[EXTRACTED RECORDS]
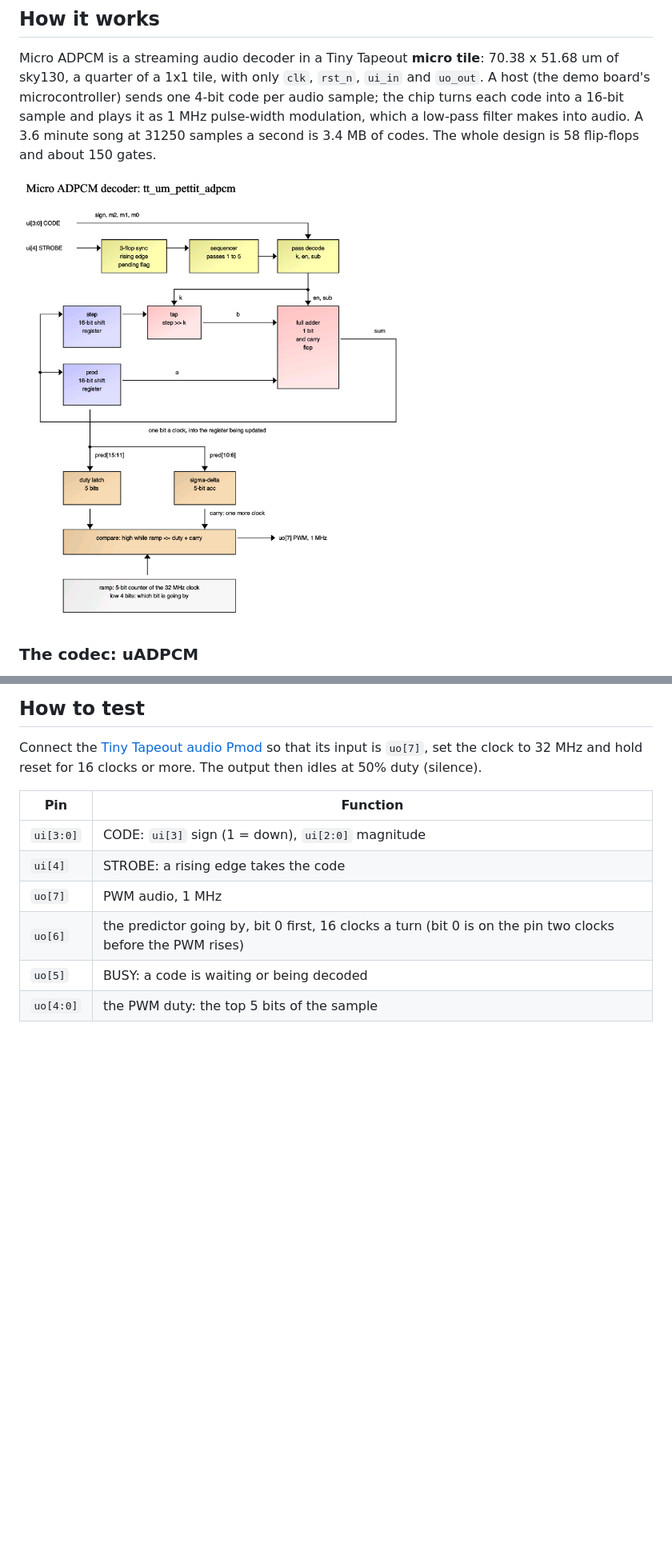
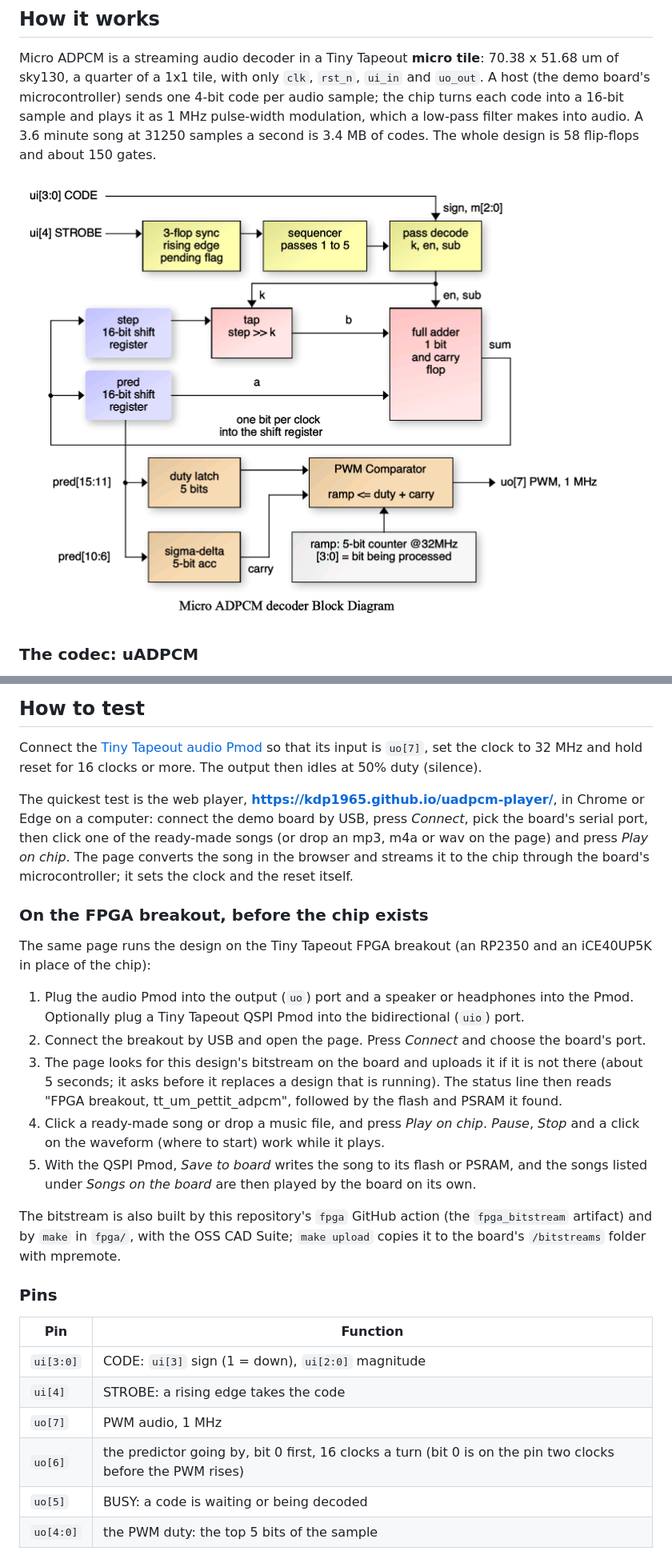
Before and after one commit to kdp1965/ttsky26e-um-pettit-adpcm, a Markdown page: docs/info.md, 2 parts joined by grey strips. Shown at 80% size. Drawn GitHub-style; pictures changed too: docs/block_diagram.png; blank space fills up the shorter version.

```diff
--- a/docs/info.md
+++ b/docs/info.md
@@ -93,6 +93,34 @@ Connect the [Tiny Tapeout audio Pmod](https://github.com/MichaelBell/tt-audio-pm
 input is `uo[7]`, set the clock to 32 MHz and hold reset for 16 clocks or more. The output then
 idles at 50% duty (silence).
 
+The quickest test is the web player, **https://kdp1965.github.io/uadpcm-player/**, in Chrome or
+Edge on a computer: connect the demo board by USB, press *Connect*, pick the board's serial port,
+then click one of the ready-made songs (or drop an mp3, m4a or wav on the page) and press *Play
+on chip*. The page converts the song in the browser and streams it to the chip through the
+board's microcontroller; it sets the clock and the reset itself.
+
+### On the FPGA breakout, before the chip exists
+
+The same page runs the design on the Tiny Tapeout FPGA breakout (an RP2350 and an iCE40UP5K in
+place of the chip):
+
+1. Plug the audio Pmod into the output (`uo`) port and a speaker or headphones into the Pmod.
+   Optionally plug a Tiny Tapeout QSPI Pmod into the bidirectional (`uio`) port.
+2. Connect the breakout by USB and open the page. Press *Connect* and choose the board's port.
+3. The page looks for this design's bitstream on the board and uploads it if it is not there
+   (about 5 seconds; it asks before it replaces a design that is running). The status line
+   then reads "FPGA breakout, tt_um_pettit_adpcm", followed by the flash and PSRAM it found.
+4. Click a ready-made song or drop a music file, and press *Play on chip*. *Pause*, *Stop* and
+   a click on the waveform (where to start) work while it plays.
+5. With the QSPI Pmod, *Save to board* writes the song to its flash or PSRAM, and the songs
+   listed under *Songs on the board* are then played by the board on its own.
+
+The bitstream is also built by this repository's `fpga` GitHub action (the `fpga_bitstream`
+artifact) and by `make` in `fpga/`, with the OSS CAD Suite; `make upload` copies it to the
+board's `/bitstreams` folder with mpremote.
+
+### Pins
+
 | Pin | Function |
 |-----|----------|
 | `ui[3:0]` | CODE: `ui[3]` sign (1 = down), `ui[2:0]` magnitude |
```
Also changed, not shown: other parts of docs/info.md (+5 -3 lines), README.md (+20 -5 lines), 1 other file.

[YOUR INSTRUCTIONS] Scan each line above for the string "chip". Give the tally and nothing else.

[RESPONSE BELOW] 4